It's interesting to note that Nokia is keeping its 'Here' mapping and location services which it plans to make available "across different screens and operating systems". That's one key advantage Windows Phone could have that Microsoft isn't buying.
"Handset markets are commoditising. The action is in software, apps, and soon these will be delivered online. The emergence of html5 is an early indication. Smartphones will then turn into mere windows to the cloud. There will be little that differentiates one black, rectangular touchscreen phone from another, besides perhaps screen quality and battery life. Handset manufacturers without a suitable software platform in the cloud stand to suffer and Nokia is right to divest of its phone business. Blackberry should do the same. As for Microsoft, it remains to be seen whether it can leverage its still significant strength in desktop operating systems and software and migrate its customers to the mobile cloud." said Ronald Klingebiel, assistant professor of strategy at Warwick Business School.

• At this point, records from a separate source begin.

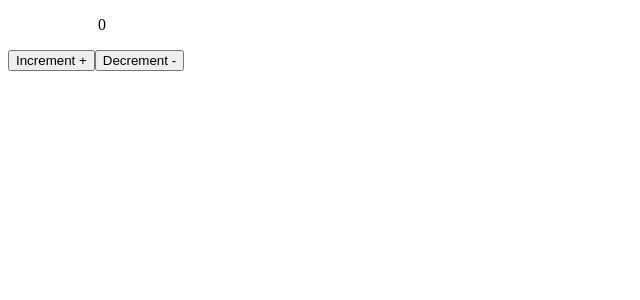
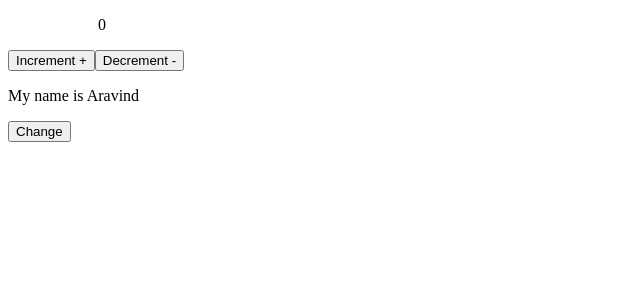
Before and after one commit to Aravind-Kumar-2000/React-Code-Snippets, a React (Create React App) app: page / in a window 1280 px wide. Shown: the top 300 px of the page, without its empty margins (0-640 px from the left). Built offline with nearby package versions, Linux system fonts and the light colour scheme.

Commit message:
useState() code snippets

```diff
--- a/src/Snippets/useState.js
+++ b/src/Snippets/useState.js
@@ -16,6 +16,17 @@ function UseStateHook(){
         })
     }
 
+    //Name change using useState()
+    const [name, setName] = useState("Aravind");
+    function nameChange(){
+        const name = ["Praveen", "Sharan", "Aravind"];
+        const int = Math.floor(Math.random()*3);
+        setName(()=>{
+            return name[int];
+        })
+    }
+
+
     return(
         <div>
             <div>
@@ -23,6 +34,10 @@ function UseStateHook(){
                 <button onClick={increment}>Increment +</button>
                 <button onClick={decrement}>Decrement -</button>
             </div>
+            <div>
+                <p>My name is {name}</p>
+                <button onClick={nameChange}>Change</button>
+            </div>
         </div>
     )
 }
```
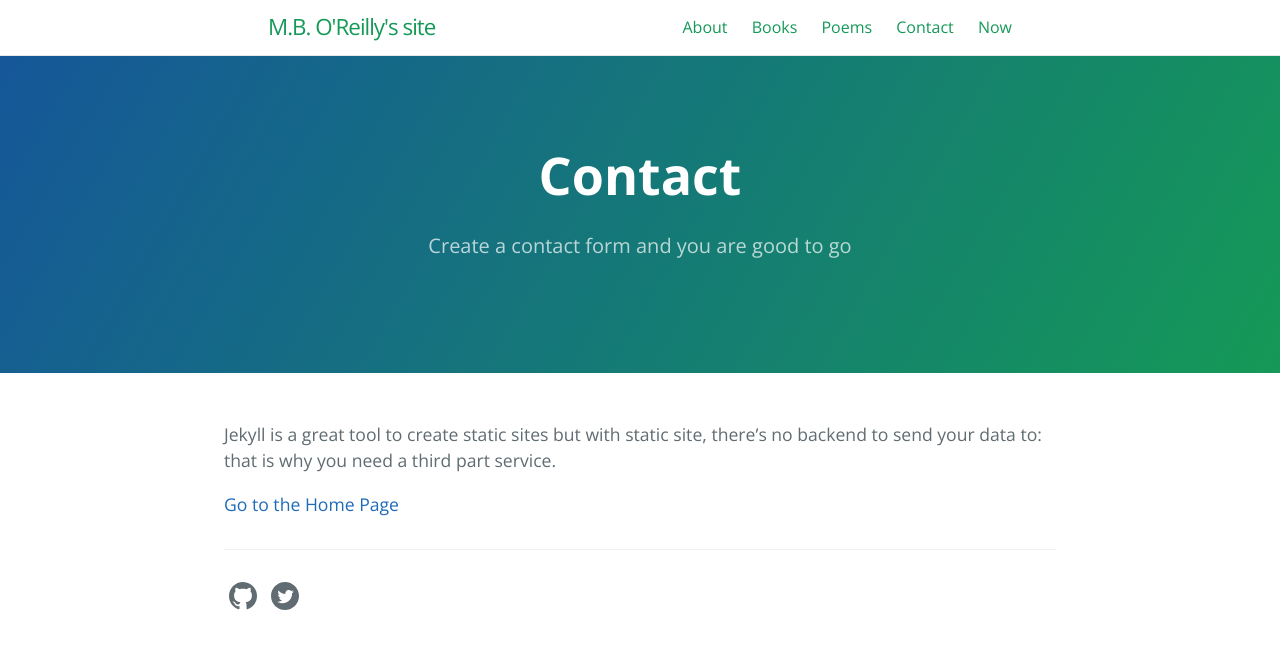
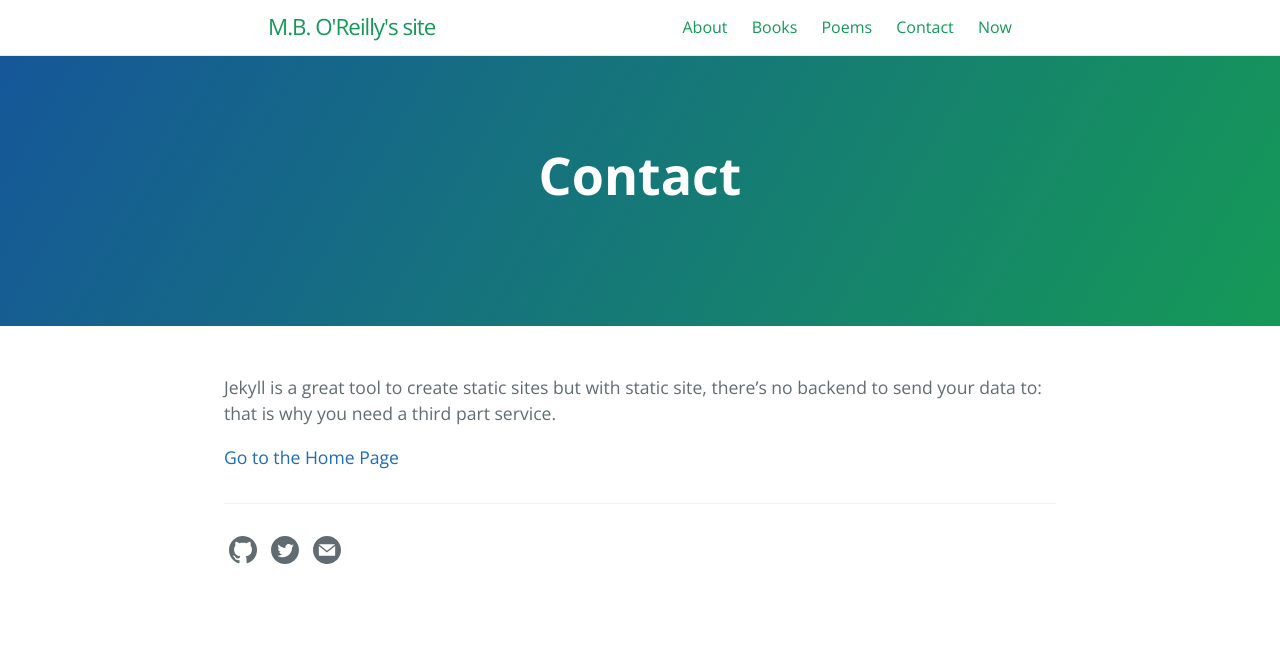
Before and after one commit to conoreilly/mbwebsite, a Jekyll site: the page built from _pages/contact.md, in a window 1280 px wide. Shown: the top 649 px of the page. Built offline with Jekyll 4.4.1, drawn with Linux system fonts in a browser that asks for light colours.

Commit message:
Contact permalink, hide downloads, fix email

```diff
--- a/_config.yml
+++ b/_config.yml
@@ -1,7 +1,7 @@
 title: "M.B. O'Reilly's site"
 description: "This is all the info you need on MB O'Reilly."
 
-show_downloads: "false"
+show_downloads: false
 
 email: "mb@mboreilly.com"
 twitter: "https://twitter.com/mb_oreilly"
--- a/_layouts/default.html
+++ b/_layouts/default.html
@@ -121,7 +121,7 @@
                 {% endif %}
 
                 <!-- Contact icon -->
-                {% assign contact_page = site.pages | where: "path", "contact.md" | first %}
+                {% assign contact_page = site.pages | where: "path", "_pages/contact.md" | first %}
                 {% if contact_page.title %}
                 <span class="my-span-icon">
                     <a href="{{ contact_page.url | absolute_url }}" aria-label="Contact" title="Contact {{ site.author_name }}">
--- a/_pages/contact.md
+++ b/_pages/contact.md
@@ -1,7 +1,7 @@
 ---
 layout: page
 title: Contact
-tagline: Create a contact form and you are good to go
+permalink: /contact.html
 ref: contact
 order: 3
 ---
```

5. Microsoft buys Nokia: Elop to replace Ballmer
Steve Ballmer has announced that he will step down as Microsoft's CEO in a year's time so could Nokia's Stephen Elop be his replacement? It seems like a likely scenario with Elop stepping down from his current position to be executive vice president of devices & services, and will join Microsoft once the acquisition is complete. "Stephen will go from external [candidate] to internal" Ballmer told The Seattle Times.
And... Microsoft buys Nokia: Will all Windows Phones be Nokias?
Nokia has always been the main player in the Windows Phone market. Other vendors making Windows Phone handsets alongside Android device, namely Samsung and HTC, have clearly lost interest. We've seen no new Windows Phone handsets from them and it seems unlikely they will continue to fight for the cause.
Sign up for CIO Asia eNewsletters.